This is mentionable there is a widespread uncertainty among participants in Dhaka and Chattogram about keeping jobs and business running. Only 58 percent of active workers surveyed thought they would be able to keep their job or activity running in the coming months. In Chattogram, it was 69 percent.
In the meantime, high levels of uncertainty in the job market are generating stress and anxiety that may further exacerbate health impacts associated with the pandemic, notably in mental health, the report said.
In poor areas of Dhaka and Chattogram, eight in 10 adults reported experiencing stress or anxiety that affected their ability to carry out their day-to-day activities.
“Reductions in wages among salaried and daily workers were significantly higher for women, consistent with their high engagement in the garment sector and housemaid services, both of which have been severely impacted by the pandemic.”
Among those who lost jobs, cleaning workers or housemaid received the biggest blow because 54 percent job losses were reported in these arenas. Second highest job loss was reported in the garments sector with 19 percent.
About the pre-pandemic situation regarding poverty, the report said a large share of the population — eight in 10 Bangladeshis — were poor or vulnerable to falling into poverty before the pandemic.
About 25 percent of population was living in poverty and another 54 percent could be considered vulnerable as they had consumption levels very close to the poverty line, according to the Household Income and Expenditure Survey 2016-17.
That indicates income losses related to Covid-19 are likely to push a large share of the population into poverty. And in most of the cases, the people are from the informal sector.

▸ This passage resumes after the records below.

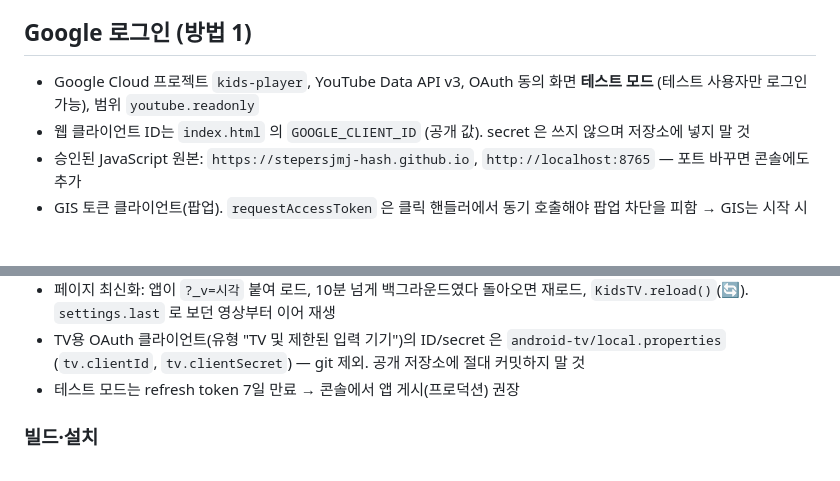
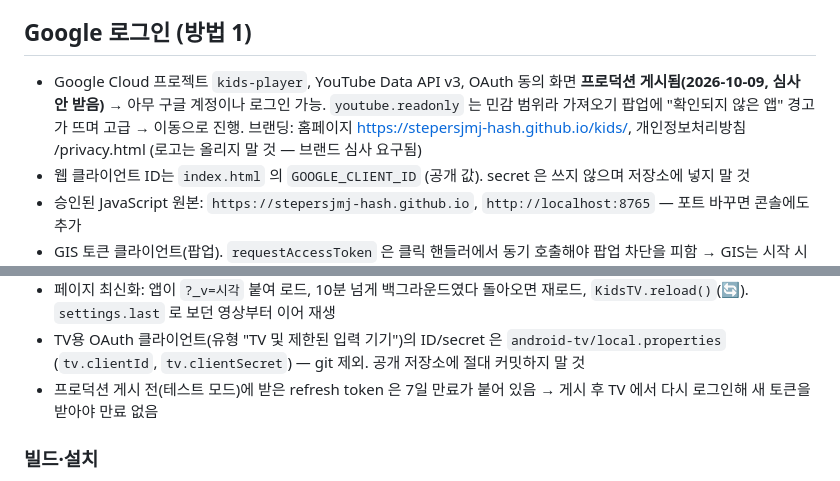
Before and after one commit to stepersjmj-hash/kids, a Markdown page: CLAUDE.md, 2 parts joined by grey strips. Rendered like a GitHub page; blank space fills up the shorter version.

Commit message:
OAuth 동의 화면 프로덕션 게시 반영 (테스트 사용자 안내 → 미확인 앱 경고 안내)
Co-Authored-By: Claude Fable 5.1 <noreply@anthropic.com>

```diff
--- a/CLAUDE.md
+++ b/CLAUDE.md
@@ -21,8 +21,9 @@
 - 대안 C: pychromecast YouTubeController로 TV의 공식 YouTube 앱 원격 조종 (미검증)
 
 ## Google 로그인 (방법 1)
-- Google Cloud 프로젝트 `kids-player`, YouTube Data API v3, OAuth 동의 화면 **테스트 모드**
-  (테스트 사용자만 로그인 가능), 범위 `youtube.readonly`
+- Google Cloud 프로젝트 `kids-player`, YouTube Data API v3, OAuth 동의 화면 **프로덕션 게시됨(2026-10-09, 심사 안 받음)**
+  → 아무 구글 계정이나 로그인 가능. `youtube.readonly` 는 민감 범위라 가져오기 팝업에 "확인되지 않은 앱" 경고가 뜨며 고급 → 이동으로 진행.
+  브랜딩: 홈페이지 https://stepersjmj-hash.github.io/kids/, 개인정보처리방침 /privacy.html (로고는 올리지 말 것 — 브랜드 심사 요구됨)
 - 웹 클라이언트 ID는 `index.html` 의 `GOOGLE_CLIENT_ID` (공개 값). secret 은 쓰지 않으며 저장소에 넣지 말 것
 - 승인된 JavaScript 원본: `https://stepersjmj-hash.github.io`, `http://localhost:8765` — 포트 바꾸면 콘솔에도 추가
 - GIS 토큰 클라이언트(팝업). `requestAccessToken` 은 클릭 핸들러에서 동기 호출해야 팝업 차단을 피함 → GIS는 시작 시 미리 로드
@@ -75,7 +76,7 @@
 - 페이지 최신화: 앱이 `?_v=시각` 붙여 로드, 10분 넘게 백그라운드였다 돌아오면 재로드, `KidsTV.reload()`(🔄). `settings.last` 로 보던 영상부터 이어 재생
 - TV용 OAuth 클라이언트(유형 "TV 및 제한된 입력 기기")의 ID/secret 은 `android-tv/local.properties`
   (`tv.clientId`, `tv.clientSecret`) — git 제외. 공개 저장소에 절대 커밋하지 말 것
-- 테스트 모드는 refresh token 7일 만료 → 콘솔에서 앱 게시(프로덕션) 권장
+- 프로덕션 게시 전(테스트 모드)에 받은 refresh token 은 7일 만료가 붙어 있음 → 게시 후 TV 에서 다시 로그인해 새 토큰을 받아야 만료 없음
 
 ### 빌드·설치
 - 도구(이 PC): `C:\Users\stepe\Android\` 에 jdk17 · Sdk(platform-tools, build-tools 35, platforms 35) · gradle-8.10.2
```
Also changed, not shown: README.md (+2 -2 lines).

Incomes of informal workers and in affected sectors are assumed to decline by 50 percent and international remittances are also assumed to fall by half.
Comparing with a scenario without Covid-19, in 2020, average household per capita consumption would decline by an estimated 13 percent with an estimated loss in annual consumption of about $ 10.7 billion.
The national upper poverty rate is estimated to rise from 23 percent to 35 percent. This represents approximately 2.1 crore additional people falling into poverty in 2020.